→ WORK ITEM
A complete response lists each line of the data below that includes the word "欧式敲入".

Structured diff data
<<<<
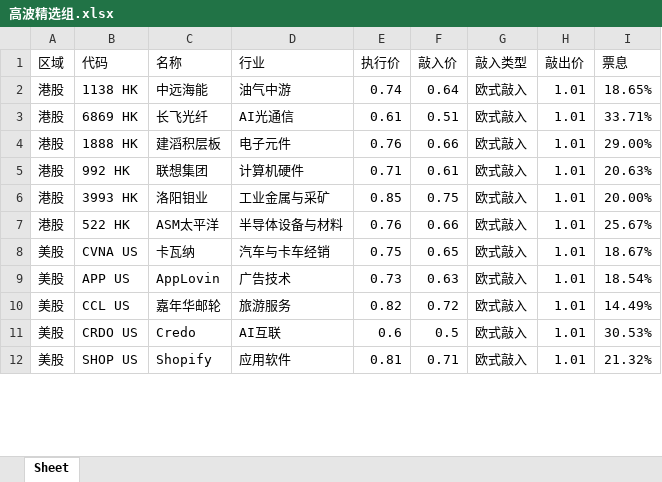
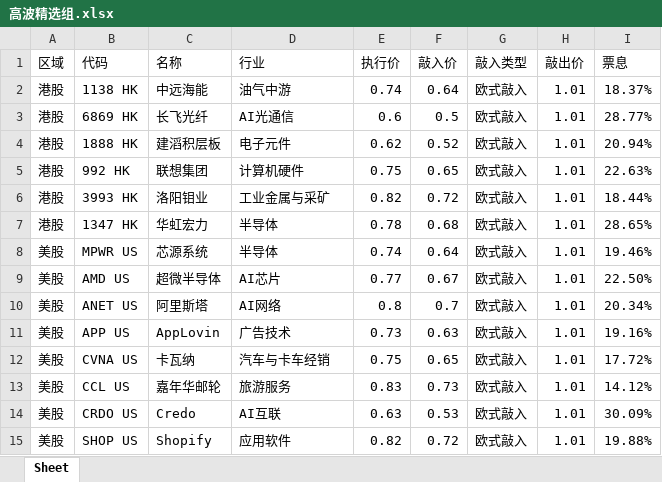
Before and after one commit to structuredproducts-blip/structuredproducts-blip.github.io, an Excel workbook: 高波精选组.xlsx, sheet Sheet, drawn as a sheet; only a part is shown; values as stored, in another font and other column widths than the file's, no borders; removed rows and columns are numbered as before the commit, all else as after; the diff covers the shown part only; the diff names each change by its address in the sheet, - before the commit and + after, or states it on an @@ line.

```diff
--- a/高波精选组.xlsx (sheet Sheet)
+++ b/高波精选组.xlsx (sheet Sheet)
-I2 (票息): 18.65%
+I2 (票息): 18.37%
-E3 (执行价): 0.61
+E3 (执行价): 0.6
-F3 (敲入价): 0.51
+F3 (敲入价): 0.5
-I3 (票息): 33.71%
+I3 (票息): 28.77%
-E4 (执行价): 0.76
+E4 (执行价): 0.62
-F4 (敲入价): 0.66
+F4 (敲入价): 0.52
-I4 (票息): 29.00%
+I4 (票息): 20.94%
-E5 (执行价): 0.71
+E5 (执行价): 0.75
-F5 (敲入价): 0.61
+F5 (敲入价): 0.65
-I5 (票息): 20.63%
+I5 (票息): 22.63%
-E6 (执行价): 0.85
+E6 (执行价): 0.82
-F6 (敲入价): 0.75
+F6 (敲入价): 0.72
-I6 (票息): 20.00%
+I6 (票息): 18.44%
-row 7: 港股 | 522 HK | ASM太平洋 | 半导体设备与材料 | 0.76 | 0.66 | 欧式敲入 | 1.01 | 25.67%
-row 8: 美股 | CVNA US | 卡瓦纳 | 汽车与卡车经销 | 0.75 | 0.65 | 欧式敲入 | 1.01 | 18.67%
+row 7: 港股 | 1347 HK | 华虹宏力 | 半导体 | 0.78 | 0.68 | 欧式敲入 | 1.01 | 28.65%
+row 8: 美股 | MPWR US | 芯源系统 | 半导体 | 0.74 | 0.64 | 欧式敲入 | 1.01 | 19.46%
+row 9: 美股 | AMD US | 超微半导体 | AI芯片 | 0.77 | 0.67 | 欧式敲入 | 1.01 | 22.50%
+row 10: 美股 | ANET US | 阿里斯塔 | AI网络 | 0.8 | 0.7 | 欧式敲入 | 1.01 | 20.34%
-I11 (票息): 18.54%
+I11 (票息): 19.16%
+row 12: 美股 | CVNA US | 卡瓦纳 | 汽车与卡车经销 | 0.75 | 0.65 | 欧式敲入 | 1.01 | 17.72%
-E13 (执行价): 0.82
+E13 (执行价): 0.83
-F13 (敲入价): 0.72
+F13 (敲入价): 0.73
-I13 (票息): 14.49%
+I13 (票息): 14.12%
-E14 (执行价): 0.6
+E14 (执行价): 0.63
-F14 (敲入价): 0.5
+F14 (敲入价): 0.53
-I14 (票息): 30.53%
+I14 (票息): 30.09%
-E15 (执行价): 0.81
+E15 (执行价): 0.82
-F15 (敲入价): 0.71
+F15 (敲入价): 0.72
-I15 (票息): 21.32%
+I15 (票息): 19.88%
```
Also changed, not shown: 2 added rows, 5 removed rows and 12 edited cells elsewhere in this sheet, 低波精选组.xlsx, 市场热度榜.xlsx, 2 other files.
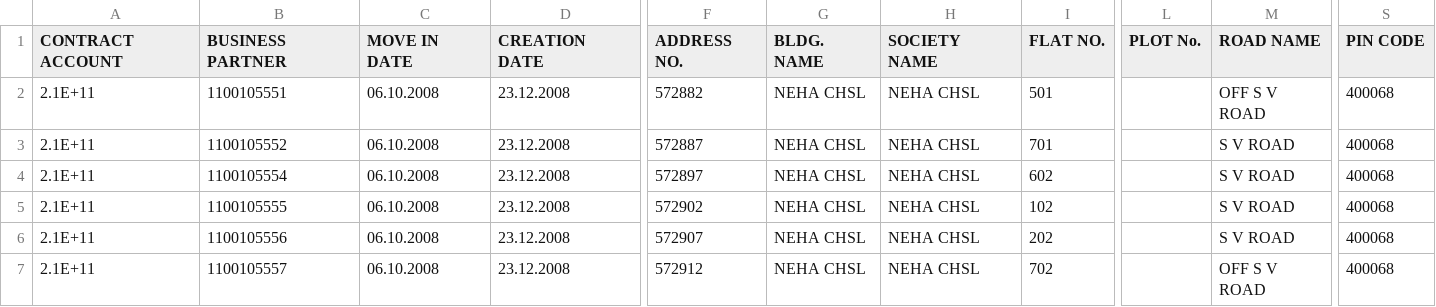
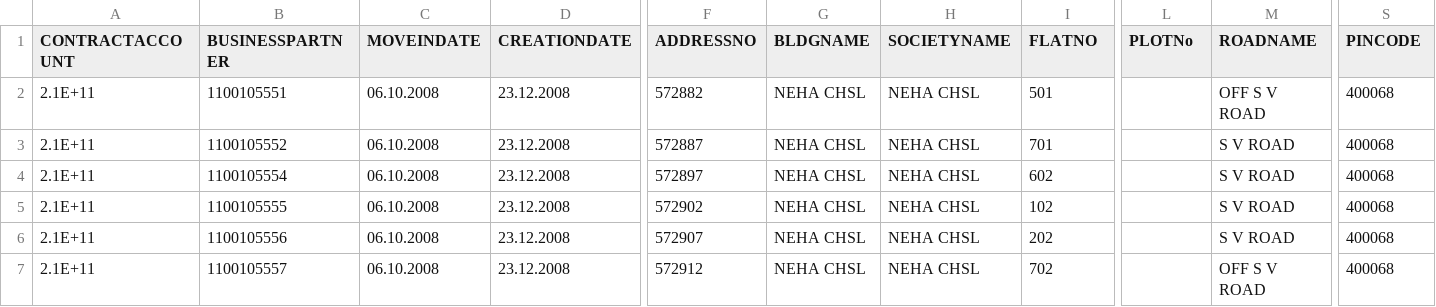
Before and after one commit to srjvshelke/Adminpanel, a CSV file: customerdata.csv, drawn as a sheet; only a part is shown, gaps mark what is left out; the diff covers the shown part only; the diff names each change by its address in the sheet, - before the commit and + after, or states it on an @@ line.

Commit message:
chg

```diff
--- a/customerdata.csv
+++ b/customerdata.csv
-A1: CONTRACT ACCOUNT
+A1: CONTRACTACCOUNT
-B1: BUSINESS PARTNER
+B1: BUSINESSPARTNER
-C1: MOVE IN DATE
+C1: MOVEINDATE
-D1: CREATION DATE
+D1: CREATIONDATE
-F1: ADDRESS NO.
+F1: ADDRESSNO
-G1: BLDG. NAME
+G1: BLDGNAME
-H1: SOCIETY NAME
+H1: SOCIETYNAME
-I1: FLAT NO.
+I1: FLATNO
-L1: PLOT No.
+L1: PLOTNo
-M1: ROAD NAME
+M1: ROADNAME
-S1: PIN CODE
+S1: PINCODE
```
Also changed, not shown: 9 edited cells elsewhere in this file.
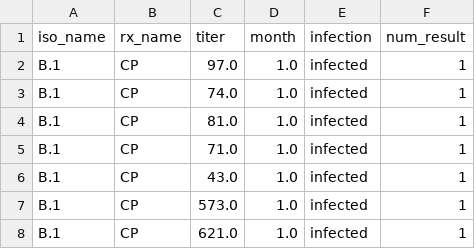
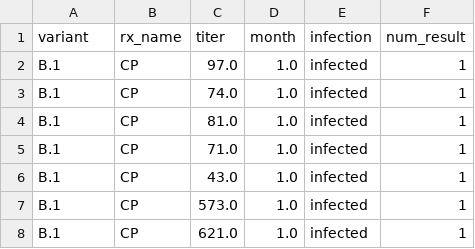
Before and after one commit to hivdb/covid-drdb-reports, a CSV file: report_tables/figure_plasma_titer_points.csv, drawn as a sheet; only a part is shown.

Commit message:
update figure plasma cmp

```diff
--- a/report_tables/figure_plasma_titer_points.csv
+++ b/report_tables/figure_plasma_titer_points.csv
@@ -1,2 +1,2 @@
-iso_name,rx_name,titer,month,infection,num_result
+variant,rx_name,titer,month,infection,num_result
 B.1,CP,97.0,1.0,infected,1
```
Also changed, not shown: 12 other files.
>>>>
→ ANSWER TO THIS EXERCISE
-row 7: 港股 | 522 HK | ASM太平洋 | 半导体设备与材料 | 0.76 | 0.66 | 欧式敲入 | 1.01 | 25.67%
-row 8: 美股 | CVNA US | 卡瓦纳 | 汽车与卡车经销 | 0.75 | 0.65 | 欧式敲入 | 1.01 | 18.67%
+row 7: 港股 | 1347 HK | 华虹宏力 | 半导体 | 0.78 | 0.68 | 欧式敲入 | 1.01 | 28.65%
+row 8: 美股 | MPWR US | 芯源系统 | 半导体 | 0.74 | 0.64 | 欧式敲入 | 1.01 | 19.46%
+row 9: 美股 | AMD US | 超微半导体 | AI芯片 | 0.77 | 0.67 | 欧式敲入 | 1.01 | 22.50%
+row 10: 美股 | ANET US | 阿里斯塔 | AI网络 | 0.8 | 0.7 | 欧式敲入 | 1.01 | 20.34%
+row 12: 美股 | CVNA US | 卡瓦纳 | 汽车与卡车经销 | 0.75 | 0.65 | 欧式敲入 | 1.01 | 17.72%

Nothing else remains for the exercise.